    In AI, evaluation of the thing requires 10x more energy than building the thing* . Take for example a very simple system we use currently; speech to text transcription. The “job” is to capture the spoken words in a consult and write them down. Speech-to-text already has an established metric for performance; the word error rate e.g. how many words per minute of speech or total words does the AI mistranscribe or omit? But how do you evaluate the performance of a clinical speech to text model? The job in the clinical setting is not to transcribe every word spoken but to derive the clinical information to inform a diagnosis or treatment plan. Most of the consultation words therefore are irrelevant to the actual job and therefore WER alone is not a sufficient test for this, we need to understand clinical accuracy. We therefore had to create a new metric to assess this function – clinically significant word error rate. We then had to curate a standardised dataset, accurately check the dataset transcripts by hand to ensure we have the real ground truth, and then set up our own infrastructure to repeatably test and evaluate the outputs. We will need to devise bespoke frameworks for every element and every tool we give our agent over time.
  5. Let’s Collaborate
    While we have a clear commercial need to do these things, fundamentally as pioneers in this space, we have a responsibility to produce repeatable methodology for the industry as a whole, and to learn from others doing similar things, through publication ie the scientific method. I was discussing the future of AI in general with a fellow AI founder, who was quite pessimistic about the future AI might create. But I was of the opposite opinion, we aren’t passive observers on this journey, particularly those of us actually working on the hardcore applications of this technology. Where AI goes in the next decade is up to us, the builders.

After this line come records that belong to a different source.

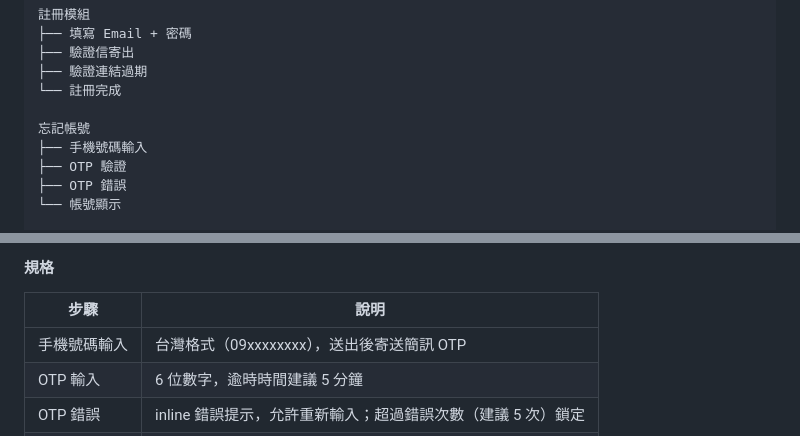
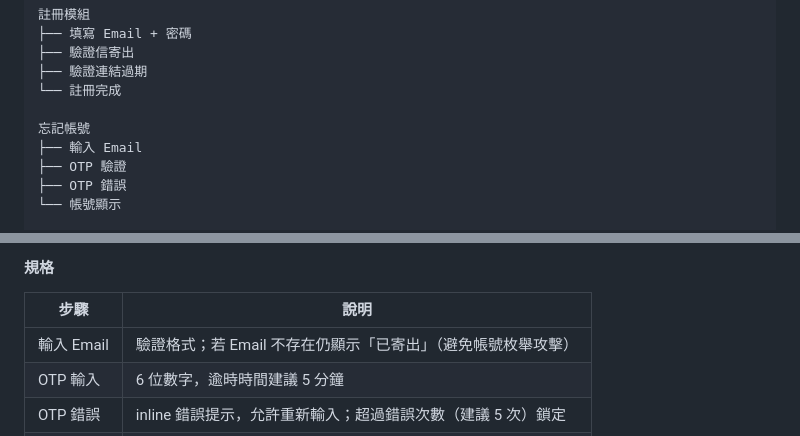
Before and after one commit to stanley-droid/login, a Markdown page: PRD.md, 2 parts joined by grey strips. Drawn GitHub-style.

```diff
--- a/PRD.md
+++ b/PRD.md
@@ -48,7 +48,7 @@ Cofit 是一個連結營養師（Coach）與使用者（Client）的健康管理
 └── 註冊完成
 
 忘記帳號
-├── 手機號碼輸入
+├── 輸入 Email
 ├── OTP 驗證
 ├── OTP 錯誤
 └── 帳號顯示
@@ -138,7 +138,7 @@ Cofit 是一個連結營養師（Coach）與使用者（Client）的健康管理
 
 | 步驟 | 說明 |
 |------|------|
-| 手機號碼輸入 | 台灣格式（09xxxxxxxx），送出後寄送簡訊 OTP |
+| 輸入 Email | 驗證格式；若 Email 不存在仍顯示「已寄出」（避免帳號枚舉攻擊）|
 | OTP 輸入 | 6 位數字，逾時時間建議 5 分鐘 |
 | OTP 錯誤 | inline 錯誤提示，允許重新輸入；超過錯誤次數（建議 5 次）鎖定 |
 | 帳號顯示 | 顯示對應 Email，部分遮蔽（如 `u***@cofit.me`） |
```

So the steps and frameworks we establish now will determine what the future looks like – hence why this is so vital.
  6. First Do No Harm
    Lastly, in medicine specifically, we already have established frameworks learnt from six decades of mistakes; clinical trials. Implementing highly powerful and highly dangerous medicines into the real-world has given us a system of rules of evidence generation and regulation we already understand. AI is no different, and we must embed the same scientific processes, ethical and intellectual rigour to AI as we do to drug development.
    First: Do No Harm. We need to measure in great depth how we can implement AI safely, how we can study it’s direct and indirect cognitive effects on every interaction either between clinician-AI or patient-AI. Second: Beneficence. We must seek and demonstrate actual utility and benefit to everything we do, not just tech for the sake of tech. Thirdly: Autonomy. Introducing AI cannot override or remove a patients ability to choose – I hope in fact this will greatly increase autonomy of patients in healthcare with AI leverage, but again we will need to really measure this. Lastly, Justice. AI cannot exacerbate the existing inequity we have in healthcare, both inside individual systems and globally as well. Again, my hope it that AI will unlock the opposite, removing language barriers and expertise resource distribution, but time will tell.

I once got lost while skiing in a total white out. You couldn’t see more than a foot ahead in any direction, and all you could see was white. I could just about see my own skis. All we could do was follow the slope of the mountain and hope that we would find ourselves at the bottom. Running a start-up is a lot like this – although nowadays it’s more of a ship in deep fog rather than an individual skier. Increasingly we are finding each objective goal we set and meet is a lighthouse, and the scientific method is our compass. Although our particular ship is trying to go somewhere no one has ever gone before, I am increasingly confident, if we stick to the science, we will get there.